*** Dataset entries ***

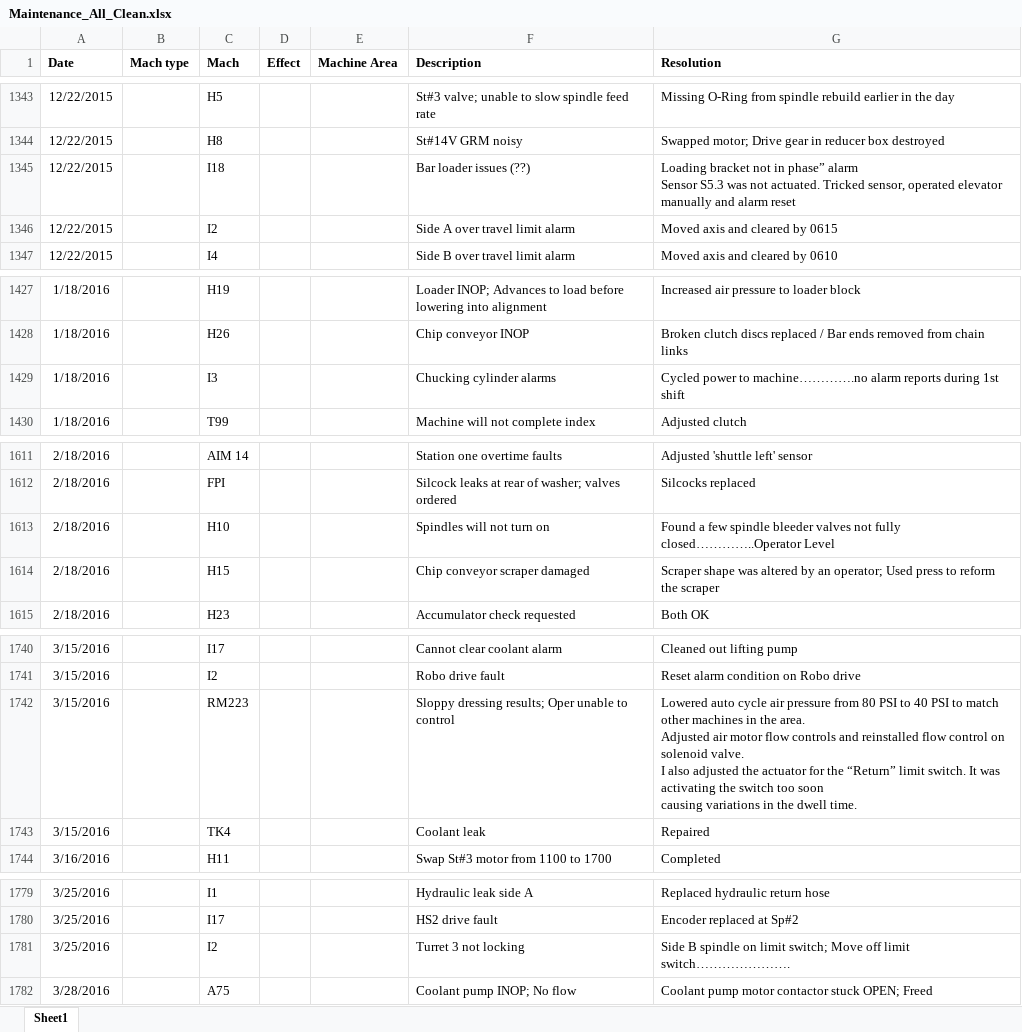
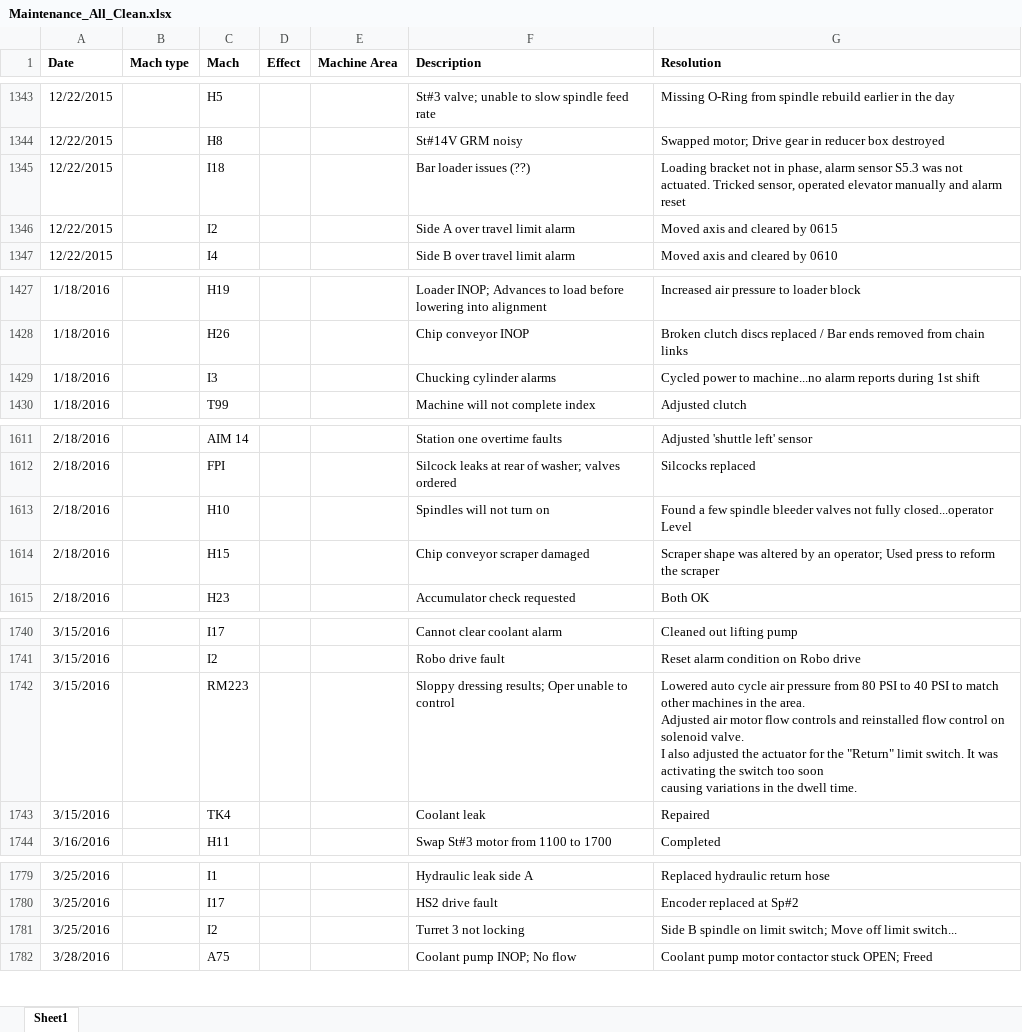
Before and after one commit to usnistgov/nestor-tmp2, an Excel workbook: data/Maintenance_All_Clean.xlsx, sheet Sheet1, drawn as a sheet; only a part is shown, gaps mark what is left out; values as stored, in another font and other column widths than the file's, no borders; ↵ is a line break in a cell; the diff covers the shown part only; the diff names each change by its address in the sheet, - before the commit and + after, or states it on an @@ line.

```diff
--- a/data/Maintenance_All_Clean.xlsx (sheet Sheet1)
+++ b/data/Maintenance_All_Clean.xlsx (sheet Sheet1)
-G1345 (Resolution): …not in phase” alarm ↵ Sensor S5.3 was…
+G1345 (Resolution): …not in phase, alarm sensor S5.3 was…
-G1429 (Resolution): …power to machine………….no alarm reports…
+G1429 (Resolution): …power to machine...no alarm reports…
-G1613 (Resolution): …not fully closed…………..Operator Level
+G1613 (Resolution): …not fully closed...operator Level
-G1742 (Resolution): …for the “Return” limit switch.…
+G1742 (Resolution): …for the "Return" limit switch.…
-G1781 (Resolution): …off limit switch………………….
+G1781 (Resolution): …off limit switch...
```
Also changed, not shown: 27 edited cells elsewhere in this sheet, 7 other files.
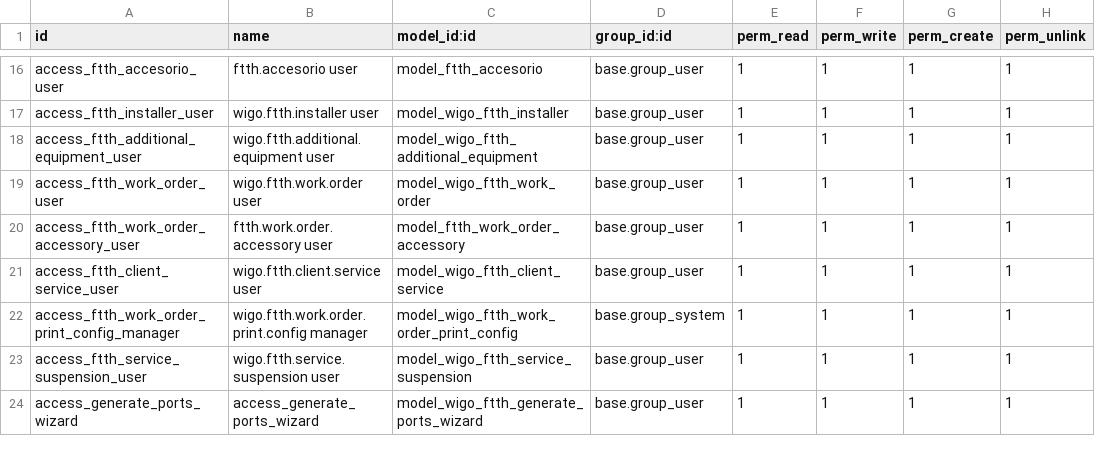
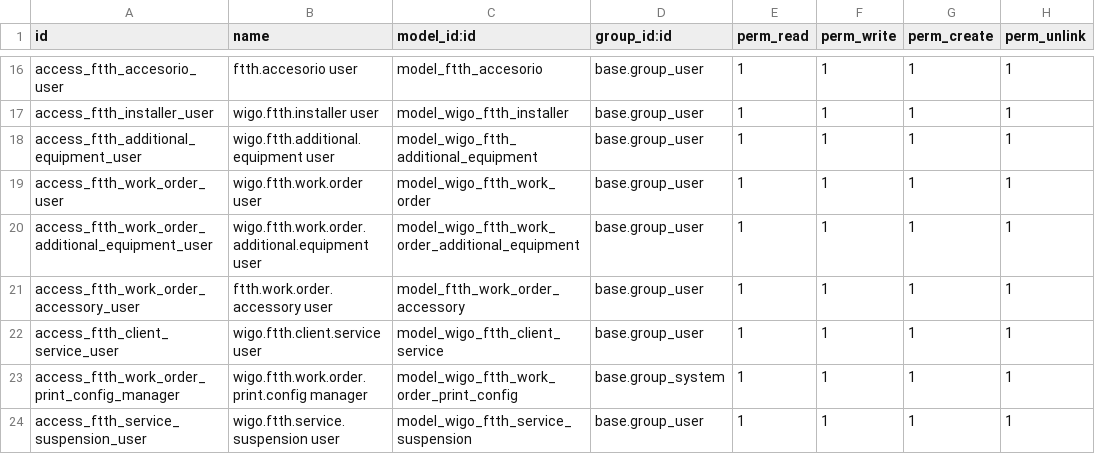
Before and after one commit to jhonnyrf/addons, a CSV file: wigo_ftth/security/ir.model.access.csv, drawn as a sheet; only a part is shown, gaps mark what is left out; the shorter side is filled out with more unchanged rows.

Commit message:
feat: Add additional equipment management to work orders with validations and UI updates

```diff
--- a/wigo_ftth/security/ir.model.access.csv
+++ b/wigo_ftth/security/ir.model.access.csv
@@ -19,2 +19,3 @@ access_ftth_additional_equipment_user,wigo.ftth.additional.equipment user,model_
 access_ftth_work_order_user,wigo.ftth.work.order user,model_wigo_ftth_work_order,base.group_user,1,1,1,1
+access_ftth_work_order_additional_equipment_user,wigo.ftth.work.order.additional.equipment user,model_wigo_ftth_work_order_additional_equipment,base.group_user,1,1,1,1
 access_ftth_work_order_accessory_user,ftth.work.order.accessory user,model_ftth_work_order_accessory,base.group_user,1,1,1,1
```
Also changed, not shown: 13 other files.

***
*** Dataset entries ***

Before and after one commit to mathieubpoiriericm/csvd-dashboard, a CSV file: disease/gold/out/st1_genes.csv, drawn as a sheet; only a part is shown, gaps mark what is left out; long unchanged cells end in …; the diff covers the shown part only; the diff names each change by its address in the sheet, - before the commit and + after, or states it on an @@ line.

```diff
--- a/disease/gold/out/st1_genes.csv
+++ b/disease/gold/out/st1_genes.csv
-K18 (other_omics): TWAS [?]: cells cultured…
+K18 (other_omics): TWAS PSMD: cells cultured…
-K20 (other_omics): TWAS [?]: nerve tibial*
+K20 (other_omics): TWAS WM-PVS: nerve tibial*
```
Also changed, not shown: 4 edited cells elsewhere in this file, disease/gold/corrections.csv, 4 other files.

***

## Aim of the task
Copy out all lines of the listing where the word "names" appears.

## Task result
Before and after one commit to usnistgov/nestor-tmp2, an Excel workbook: data/Maintenance_All_Clean.xlsx, sheet Sheet1, drawn as a sheet; only a part is shown, gaps mark what is left out; values as stored, in another font and other column widths than the file's, no borders; ↵ is a line break in a cell; the diff covers the shown part only; the diff names each change by its address in the sheet, - before the commit and + after, or states it on an @@ line.
Before and after one commit to mathieubpoiriericm/csvd-dashboard, a CSV file: disease/gold/out/st1_genes.csv, drawn as a sheet; only a part is shown, gaps mark what is left out; long unchanged cells end in …; the diff covers the shown part only; the diff names each change by its address in the sheet, - before the commit and + after, or states it on an @@ line.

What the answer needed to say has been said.